  3. Autonomy – Leaders must be able to create enough slack in the organization to allow people to innovate and protect emerging new innovations from being over-run by existing ways of operating.
  4. Tolerance – Instill a culture of tolerance for smart failures (where something interesting is learned from the failure).
  5. Agility – Be quick and direct to avoid falling into limbo – either adapt, spun out, put on hold, or discard. The old way of leading creative organizations – hiring hard, managing soft, firing hard – can be adapted to leading innovations. Leaders should set the context and structure for innovations, then let people go at it in their own way, and make the hard decisions about the future of new innovations.

With the increase in innovation pace, customers and partners need to be brought in earlier into the process, “Feedback needs to be collected at the planning and development stages to ensure that the innovation lines up with customer needs. It’s not viable that new innovations are developed without customer feedback or collaboration, and then rolled out once finalized. The traditional boundaries between organizations are also disappearing, so the same organization may be a partner in one context and a competitor in another.”

Embracing the New

“Digital technologies allow for entirely new ways of interacting with people and delivering content,” says Laukkanen, “and from a process perspective, they allow for co-creation and collaboration even if not physically in the same place. The technical developments also increases the general pace of innovation and exacerbates the innovation imperative.”

As for new entrants, “They’re great at challenging existing structures and taken-for-granted assumptions about how things should be done in an industry. They are also, of course, usually faster at trying new things and launching new offerings. Established companies should learn how to push beyond perceived industry boundaries and learn how to operate with smaller and flatter organizations.”

On which sectors will produce the next biggest innovations, “They will come from sectors that have thus far been allowed to keep operating in very traditional ways. Disruptions are likely to be seen in energy, finance, and healthcare. Developments in these sectors will change the way the world in much more significant ways than a service that allows people to rent their apartment to a stranger.”

Aalto University Executive Education Ltd will be attending the 600Minutes Executive HR in Finland on the 1st of February 2017 as a solution provider.
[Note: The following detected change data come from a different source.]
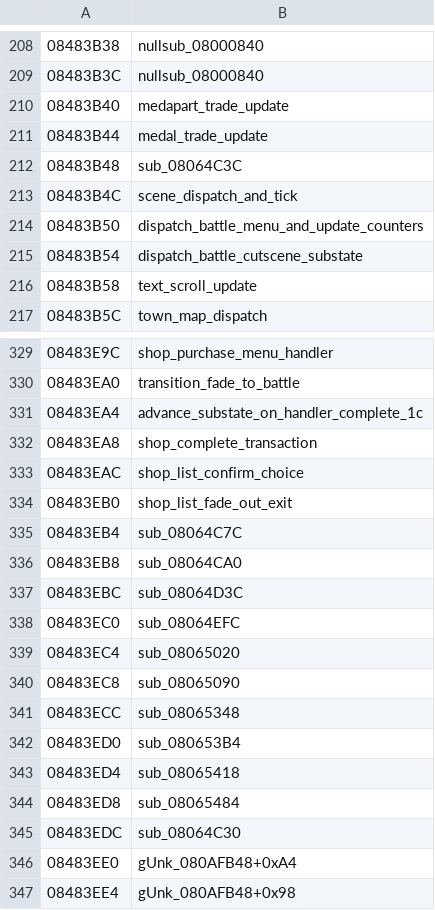
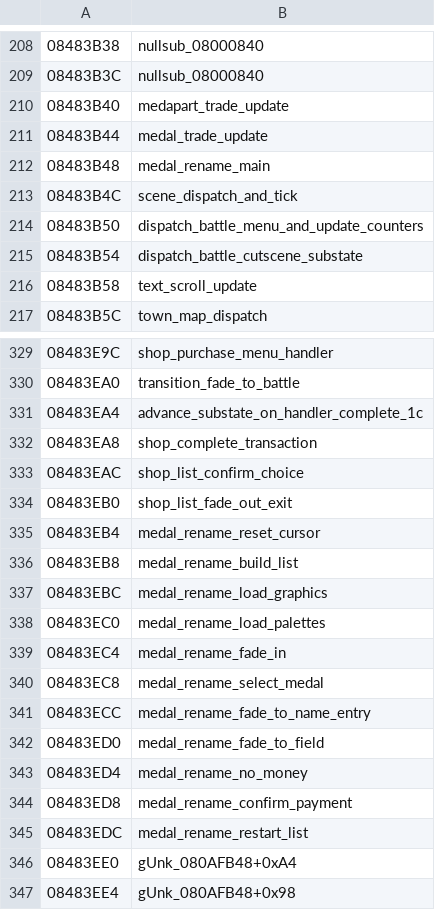
Before and after one commit to rommerhacks/medabots-rokusho, a TSV file: config/data_ptrs/data_data_08480000.tsv, drawn as a sheet; only a part is shown, gaps mark what is left out.

```diff
--- a/config/data_ptrs/data_data_08480000.tsv
+++ b/config/data_ptrs/data_data_08480000.tsv
@@ -211,3 +211,3 @@
 08483B44	medal_trade_update
-08483B48	sub_08064C3C
+08483B48	medal_rename_main
 08483B4C	scene_dispatch_and_tick
@@ -334,13 +334,13 @@
 08483EB0	shop_list_fade_out_exit
-08483EB4	sub_08064C7C
-08483EB8	sub_08064CA0
-08483EBC	sub_08064D3C
-08483EC0	sub_08064EFC
-08483EC4	sub_08065020
-08483EC8	sub_08065090
-08483ECC	sub_08065348
-08483ED0	sub_080653B4
-08483ED4	sub_08065418
-08483ED8	sub_08065484
-08483EDC	sub_08064C30
+08483EB4	medal_rename_reset_cursor
+08483EB8	medal_rename_build_list
+08483EBC	medal_rename_load_graphics
+08483EC0	medal_rename_load_palettes
+08483EC4	medal_rename_fade_in
+08483EC8	medal_rename_select_medal
+08483ECC	medal_rename_fade_to_name_entry
+08483ED0	medal_rename_fade_to_field
+08483ED4	medal_rename_no_money
+08483ED8	medal_rename_confirm_payment
+08483EDC	medal_rename_restart_list
 08483EE0	gUnk_080AFB48+0xA4
```
Also changed, not shown: config/data_ptrs/sound_sound_data.tsv, config/functions.tsv, 21 other files.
Event themes include:

  • Business Transformation – New Requirements for Leadership and Organizational Culture
  • Talent Acquisition and Retention New Rules on the Battlefield
  • HR as a Strategic Partner for Growth and Value Creation
  • HR and Talent Analytics – Measuring the Performance and Productivity of Employees
  • Occupational Well-being as a Success Factor of the Organization
For more upcoming events, visit the Event Calendar »